Having just arrived home after a hellish day, I find that I have a hellish evening in front of me.
Although I wanted to blog about Justice Malala’s column in The Times this morning, I have to empty the old study completely this evening so that it can be converted into a playroom for the kids – tomorrow – even though my new study (or my new playroom, depending on how you look at it) is yet to be completed. Thus, I am going to be struggling for space and connectivity for a week or so and I have absolutely no time spare for blogging this evening. Joy.
Anyway – that column had some iffy writing at the start (in my humble opinion), made some rather unfounded claims in the middle and ended with a weak, watery and emotional conclusion, but did hit a few nails on a few heads in between.
The real problem with the Huntley decision is its unbelievable ignorance. Those from the middle classes, such as myself, suffer from crime daily. The majority of this class is white. This class happens to have a voice, reach and power. The stories of middle-class and primarily white suffering from crime make the news headlines every day.
This is not to say these stories are not true, or that the murder of a white woman in Parkview, Johannesburg, is less painful or tragic than that of a black woman in Soweto. However, the story of the woman in Parkview is more likely to make the news headlines than that of a woman in Phiri, Soweto.
Democratic South Africa is 15 years old. Before that we had 46 years of apartheid racism characterised by ruthless enforcement of policies aimed at keeping blacks down and pushing whites up. The division and racism that characterised apartheid South Africa can still be seen in many parts of our country: in business hierarchies, in school pass rates, in academia.

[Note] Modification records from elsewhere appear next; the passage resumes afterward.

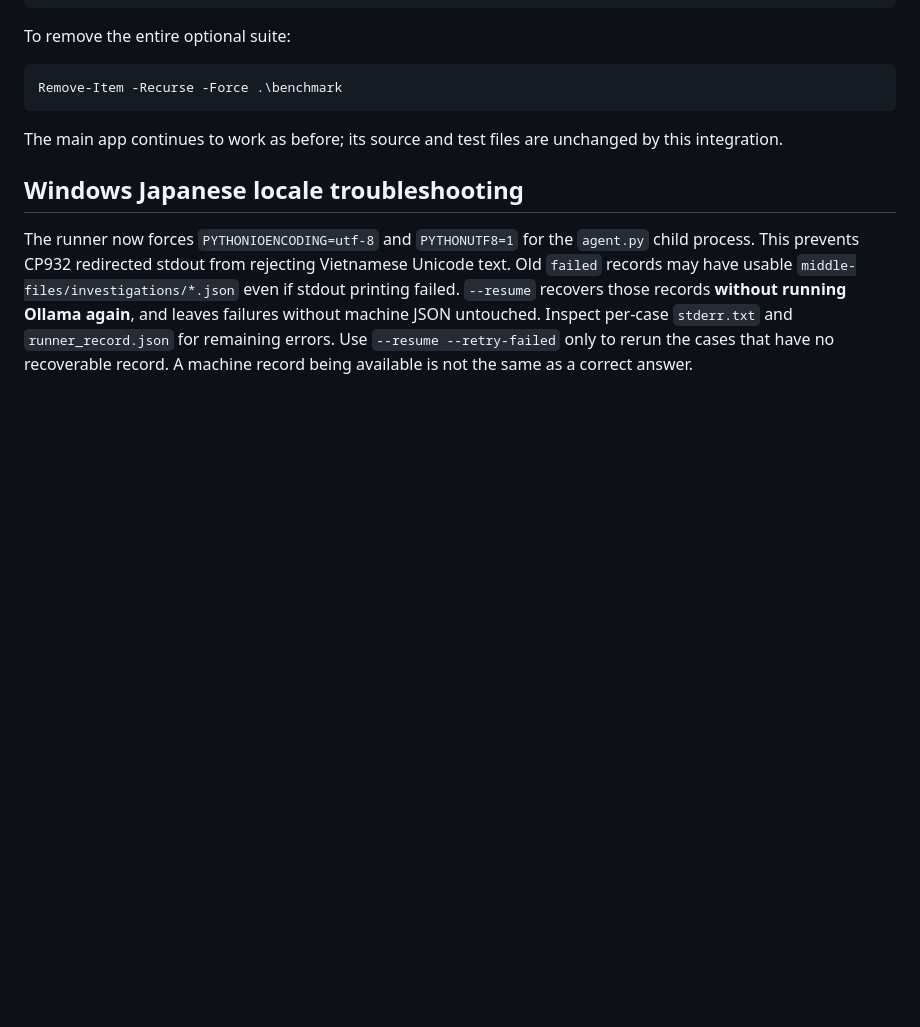
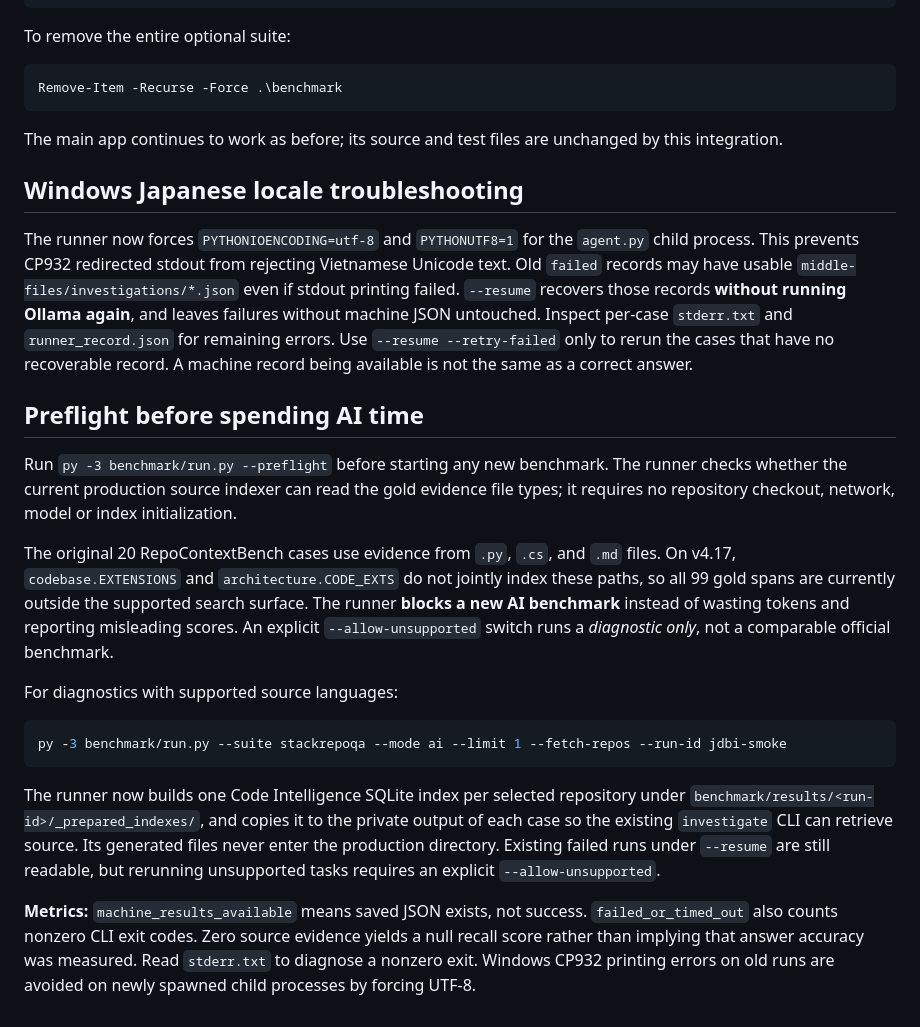
Before and after one commit to v-h-giang/Local-AI-Code-Investigation-Agent, a Markdown page: benchmark/README.md, the part around the change. Rendered like a GitHub page; blank space fills up the shorter version.

Commit message:
docs(benchmark): preflight coverage and isolate per-suite intelligence indexes

````diff
--- a/benchmark/README.md
+++ b/benchmark/README.md
@@ -79,3 +79,19 @@ The main app continues to work as before; its source and test files are unchange
 ## Windows Japanese locale troubleshooting
 
 The runner now forces `PYTHONIOENCODING=utf-8` and `PYTHONUTF8=1` for the `agent.py` child process. This prevents CP932 redirected stdout from rejecting Vietnamese Unicode text. Old `failed` records may have usable `middle-files/investigations/*.json` even if stdout printing failed. `--resume` recovers those records **without running Ollama again**, and leaves failures without machine JSON untouched. Inspect per-case `stderr.txt` and `runner_record.json` for remaining errors. Use `--resume --retry-failed` only to rerun the cases that have no recoverable record. A machine record being available is not the same as a correct answer.
+
+## Preflight before spending AI time
+
+Run `py -3 benchmark/run.py --preflight` before starting any new benchmark. The runner checks whether the current production source indexer can read the gold evidence file types; it requires no repository checkout, network, model or index initialization.
+
+The original 20 RepoContextBench cases use evidence from `.py`, `.cs`, and `.md` files. On v4.17, `codebase.EXTENSIONS` and `architecture.CODE_EXTS` do not jointly index these paths, so all 99 gold spans are currently outside the supported search surface. The runner **blocks a new AI benchmark** instead of wasting tokens and reporting misleading scores. An explicit `--allow-unsupported` switch runs a *diagnostic only*, not a comparable official benchmark.
+
+For diagnostics with supported source languages:
+
+```powershell
+py -3 benchmark/run.py --suite stackrepoqa --mode ai --limit 1 --fetch-repos --run-id jdbi-smoke
+```
+
+The runner now builds one Code Intelligence SQLite index per selected repository under `benchmark/results/<run-id>/_prepared_indexes/`, and copies it to the private output of each case so the existing `investigate` CLI can retrieve source. Its generated files never enter the production directory. Existing failed runs under `--resume` are still readable, but rerunning unsupported tasks requires an explicit `--allow-unsupported`.
+
+**Metrics:** `machine_results_available` means saved JSON exists, not success. `failed_or_timed_out` also counts nonzero CLI exit codes. Zero source evidence yields a null recall score rather than implying that answer accuracy was measured. Read `stderr.txt` to diagnose a nonzero exit. Windows CP932 printing errors on old runs are avoided on newly spawned child processes by forcing UTF-8.
````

The number of blacks who have broken out of the poverty imposed by the apartheid reality remains minuscule. We can have debates about how one resolves this, but the reality exists — and persists. And therein lies the rub. Are whites targeted by criminals? The Canadian panel seems to have swallowed this story. In its own perverse way, the panel’s decision reflects the hugely skewed manner in which many in our own country and others in the outside world view South Africa.
For this grouping, white supremacy has been replaced by black supremacy. White terror on blacks has been replaced by black terror against whites. That view is as wrong as it is dangerous. The reality of a unique democracy in Africa, with the complexities of race and poverty and division thrown in, is too hard to engage with.
Which is basically what I have been saying all along. It’s not that Huntley’s stories were untrue – it’s just that they were unrepresentative. That’s why there’s been all the fuss about the whole affair and that’s why – apparently – he’s about to be kicked out of Canada.
Now, if you’ll excuse me, I’m about to get kicked out of my study.